YOUR TASK:
Your answer should be the lines of the listing that contain the word "return".

SUPPLIED MATERIAL:
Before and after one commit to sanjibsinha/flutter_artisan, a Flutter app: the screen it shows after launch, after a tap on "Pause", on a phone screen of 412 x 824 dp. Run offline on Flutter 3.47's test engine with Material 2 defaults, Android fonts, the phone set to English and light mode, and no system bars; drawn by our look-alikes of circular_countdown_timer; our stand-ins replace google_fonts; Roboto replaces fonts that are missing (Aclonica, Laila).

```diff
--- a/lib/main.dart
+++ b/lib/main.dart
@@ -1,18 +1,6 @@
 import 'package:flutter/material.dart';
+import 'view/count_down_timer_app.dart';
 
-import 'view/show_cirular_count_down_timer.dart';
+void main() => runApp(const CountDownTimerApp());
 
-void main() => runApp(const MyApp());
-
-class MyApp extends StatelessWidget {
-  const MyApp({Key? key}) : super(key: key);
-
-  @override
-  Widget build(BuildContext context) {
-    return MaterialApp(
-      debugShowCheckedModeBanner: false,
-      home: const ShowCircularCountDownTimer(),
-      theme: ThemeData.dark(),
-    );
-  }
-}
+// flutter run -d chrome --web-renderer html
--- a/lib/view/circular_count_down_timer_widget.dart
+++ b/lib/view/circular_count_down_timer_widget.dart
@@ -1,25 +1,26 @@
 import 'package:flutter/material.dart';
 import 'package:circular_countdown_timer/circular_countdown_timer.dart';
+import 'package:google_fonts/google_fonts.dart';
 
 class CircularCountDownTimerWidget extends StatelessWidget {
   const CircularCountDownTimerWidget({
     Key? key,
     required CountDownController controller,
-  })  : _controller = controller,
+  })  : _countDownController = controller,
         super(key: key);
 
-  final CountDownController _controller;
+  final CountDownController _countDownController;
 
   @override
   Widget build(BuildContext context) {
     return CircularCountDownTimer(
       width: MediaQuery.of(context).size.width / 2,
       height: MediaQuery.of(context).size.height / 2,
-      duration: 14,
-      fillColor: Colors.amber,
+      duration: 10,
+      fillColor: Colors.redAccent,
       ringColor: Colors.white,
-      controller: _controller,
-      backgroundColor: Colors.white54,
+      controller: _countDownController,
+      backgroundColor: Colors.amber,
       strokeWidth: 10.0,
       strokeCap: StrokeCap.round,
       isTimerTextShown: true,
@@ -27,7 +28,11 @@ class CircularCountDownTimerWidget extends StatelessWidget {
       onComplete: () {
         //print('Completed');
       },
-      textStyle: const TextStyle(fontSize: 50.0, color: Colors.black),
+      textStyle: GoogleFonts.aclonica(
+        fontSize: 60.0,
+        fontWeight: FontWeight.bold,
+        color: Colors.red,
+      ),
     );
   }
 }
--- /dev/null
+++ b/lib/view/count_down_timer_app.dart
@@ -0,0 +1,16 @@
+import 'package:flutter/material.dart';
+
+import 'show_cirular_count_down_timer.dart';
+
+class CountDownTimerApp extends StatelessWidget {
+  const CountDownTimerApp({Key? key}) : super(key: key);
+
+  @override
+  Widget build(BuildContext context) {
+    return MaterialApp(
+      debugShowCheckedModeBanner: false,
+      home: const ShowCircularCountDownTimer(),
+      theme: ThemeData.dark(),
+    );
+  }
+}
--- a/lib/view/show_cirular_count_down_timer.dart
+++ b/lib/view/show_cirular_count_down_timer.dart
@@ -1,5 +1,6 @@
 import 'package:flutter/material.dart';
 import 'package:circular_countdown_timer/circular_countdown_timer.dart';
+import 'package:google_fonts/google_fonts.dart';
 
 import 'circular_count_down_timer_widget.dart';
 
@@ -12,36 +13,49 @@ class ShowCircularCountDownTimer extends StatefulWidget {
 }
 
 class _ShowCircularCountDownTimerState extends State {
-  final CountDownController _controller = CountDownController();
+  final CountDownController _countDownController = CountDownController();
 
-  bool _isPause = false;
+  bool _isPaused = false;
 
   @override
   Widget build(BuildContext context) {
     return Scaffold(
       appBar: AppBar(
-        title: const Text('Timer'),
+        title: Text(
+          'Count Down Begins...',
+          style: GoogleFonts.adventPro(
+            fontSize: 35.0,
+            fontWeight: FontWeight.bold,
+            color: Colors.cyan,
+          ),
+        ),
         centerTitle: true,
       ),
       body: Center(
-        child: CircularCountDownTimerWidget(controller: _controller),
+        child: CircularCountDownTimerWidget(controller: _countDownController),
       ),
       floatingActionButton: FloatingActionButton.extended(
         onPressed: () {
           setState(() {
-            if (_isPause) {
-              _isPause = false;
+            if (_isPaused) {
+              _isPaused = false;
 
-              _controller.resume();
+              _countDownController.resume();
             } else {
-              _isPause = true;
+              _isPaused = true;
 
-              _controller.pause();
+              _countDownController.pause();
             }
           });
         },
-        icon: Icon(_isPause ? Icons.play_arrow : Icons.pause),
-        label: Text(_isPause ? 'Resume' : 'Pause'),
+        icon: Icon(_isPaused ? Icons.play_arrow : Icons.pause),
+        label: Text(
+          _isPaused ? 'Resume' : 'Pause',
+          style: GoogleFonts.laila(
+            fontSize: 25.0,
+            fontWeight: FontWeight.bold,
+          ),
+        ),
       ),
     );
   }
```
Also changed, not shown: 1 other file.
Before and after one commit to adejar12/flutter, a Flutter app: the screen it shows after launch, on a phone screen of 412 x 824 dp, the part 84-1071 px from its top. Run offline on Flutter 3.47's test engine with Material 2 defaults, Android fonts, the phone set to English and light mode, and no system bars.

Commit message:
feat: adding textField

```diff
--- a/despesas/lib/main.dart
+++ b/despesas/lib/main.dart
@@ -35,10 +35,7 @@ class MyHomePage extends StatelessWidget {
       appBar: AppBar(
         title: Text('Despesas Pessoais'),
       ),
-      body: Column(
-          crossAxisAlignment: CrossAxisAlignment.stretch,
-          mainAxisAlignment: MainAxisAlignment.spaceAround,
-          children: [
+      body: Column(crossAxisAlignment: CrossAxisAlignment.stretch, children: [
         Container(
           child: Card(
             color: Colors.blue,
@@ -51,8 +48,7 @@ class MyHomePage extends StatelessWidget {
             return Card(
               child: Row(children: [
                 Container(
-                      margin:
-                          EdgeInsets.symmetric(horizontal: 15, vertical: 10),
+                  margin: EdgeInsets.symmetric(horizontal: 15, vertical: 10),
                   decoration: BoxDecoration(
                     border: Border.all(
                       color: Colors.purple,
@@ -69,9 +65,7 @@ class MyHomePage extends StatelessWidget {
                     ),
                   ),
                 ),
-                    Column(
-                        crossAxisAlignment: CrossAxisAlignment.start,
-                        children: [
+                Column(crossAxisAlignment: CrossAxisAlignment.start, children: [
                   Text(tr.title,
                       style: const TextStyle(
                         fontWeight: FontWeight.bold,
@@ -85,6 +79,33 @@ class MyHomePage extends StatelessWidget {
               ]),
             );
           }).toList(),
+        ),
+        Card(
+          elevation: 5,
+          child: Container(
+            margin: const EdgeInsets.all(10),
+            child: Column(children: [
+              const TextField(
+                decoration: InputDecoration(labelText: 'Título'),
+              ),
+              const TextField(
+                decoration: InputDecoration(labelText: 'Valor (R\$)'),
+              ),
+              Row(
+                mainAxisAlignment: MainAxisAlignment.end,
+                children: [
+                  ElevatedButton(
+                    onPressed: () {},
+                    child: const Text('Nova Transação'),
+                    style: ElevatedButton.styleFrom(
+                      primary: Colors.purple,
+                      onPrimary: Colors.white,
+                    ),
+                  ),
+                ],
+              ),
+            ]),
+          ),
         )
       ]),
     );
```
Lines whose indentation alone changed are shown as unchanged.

OUTPUT OF THE TASK:
-    return MaterialApp(
     return CircularCountDownTimer(
+    return MaterialApp(
     return Scaffold(
             return Card(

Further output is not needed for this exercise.